Agency theory describes the situation where the board is a proxy for owners who are not involved in the day-to-day affairs of the business. The separation of owners and managers, as described in Fama and Jensen's seminal paper, can lead to conflict because the actions of managers can depart from those required to maximise returns to owners. Structures and control mechanisms can supposedly mitigate the problem of divergent objectives. Much research has been undertaken to understand this, to try to identify the best configuration through which to minimise the problem and optimise company performance. Correlations between observable variables have been produced (independent directors, board size and gender, amongst others), but no consistent improvements in, nor predictions of, company performance or value creation as a result of these mechanisms have been reported.
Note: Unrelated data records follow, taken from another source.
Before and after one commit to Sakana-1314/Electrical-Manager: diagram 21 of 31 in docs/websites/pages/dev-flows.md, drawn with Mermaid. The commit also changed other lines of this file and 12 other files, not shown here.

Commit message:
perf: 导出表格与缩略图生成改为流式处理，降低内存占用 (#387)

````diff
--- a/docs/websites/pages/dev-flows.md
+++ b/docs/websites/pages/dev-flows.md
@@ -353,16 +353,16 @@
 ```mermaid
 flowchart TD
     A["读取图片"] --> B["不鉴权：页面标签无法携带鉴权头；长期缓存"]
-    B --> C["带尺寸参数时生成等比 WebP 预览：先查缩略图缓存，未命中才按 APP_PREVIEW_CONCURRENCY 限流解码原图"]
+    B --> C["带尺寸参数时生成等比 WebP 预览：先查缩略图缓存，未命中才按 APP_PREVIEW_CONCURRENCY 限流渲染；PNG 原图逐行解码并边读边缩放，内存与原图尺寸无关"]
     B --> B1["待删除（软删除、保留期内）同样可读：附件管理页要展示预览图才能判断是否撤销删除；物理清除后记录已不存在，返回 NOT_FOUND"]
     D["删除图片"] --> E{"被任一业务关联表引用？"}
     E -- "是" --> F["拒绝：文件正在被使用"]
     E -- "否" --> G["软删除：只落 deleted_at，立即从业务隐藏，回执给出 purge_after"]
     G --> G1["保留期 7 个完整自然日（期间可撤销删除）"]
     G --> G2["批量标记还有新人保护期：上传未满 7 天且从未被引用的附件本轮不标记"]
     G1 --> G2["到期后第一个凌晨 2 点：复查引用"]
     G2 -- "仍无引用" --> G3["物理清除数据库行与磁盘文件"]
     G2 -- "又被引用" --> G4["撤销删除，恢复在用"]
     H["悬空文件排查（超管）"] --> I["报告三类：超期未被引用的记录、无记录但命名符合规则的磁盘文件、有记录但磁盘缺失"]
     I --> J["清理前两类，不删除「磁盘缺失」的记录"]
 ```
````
The dearth of any conclusive evidence to link separation of governance and management with performance should not be a surprise. Structures and controls cannot guarantee effective governance, nor can they assure any future company performance. In fact, an inspection of corporate failure data suggests that the separation of governance and management has been the source of much confusion. The various defensive screens that have been erected by boards in response to failures—including claims of paucity of information; poor implementation of strategy; and, management fraud—expose the shortcomings of the core assumption. Consequently, the question of whether a clear separation between governance and management is the best model through which to achieve the organisation's aims needs to be revisited.
I've been working on this issue for about 18 months now, as a core theme of my doctoral research. My thoughts are starting to take shape, to the extent that a paper I've written is being peer-reviewed for the International Conference on Management Leadership and Governance to be held in Boston, USA in early 2014. A copy of the abstract is available here. If you'd like to provide some feedback, I'd love to hear from you.
Thoughts on corporate governance, strategy and the craft of board work; our place in the world; and, other things that catch my attention.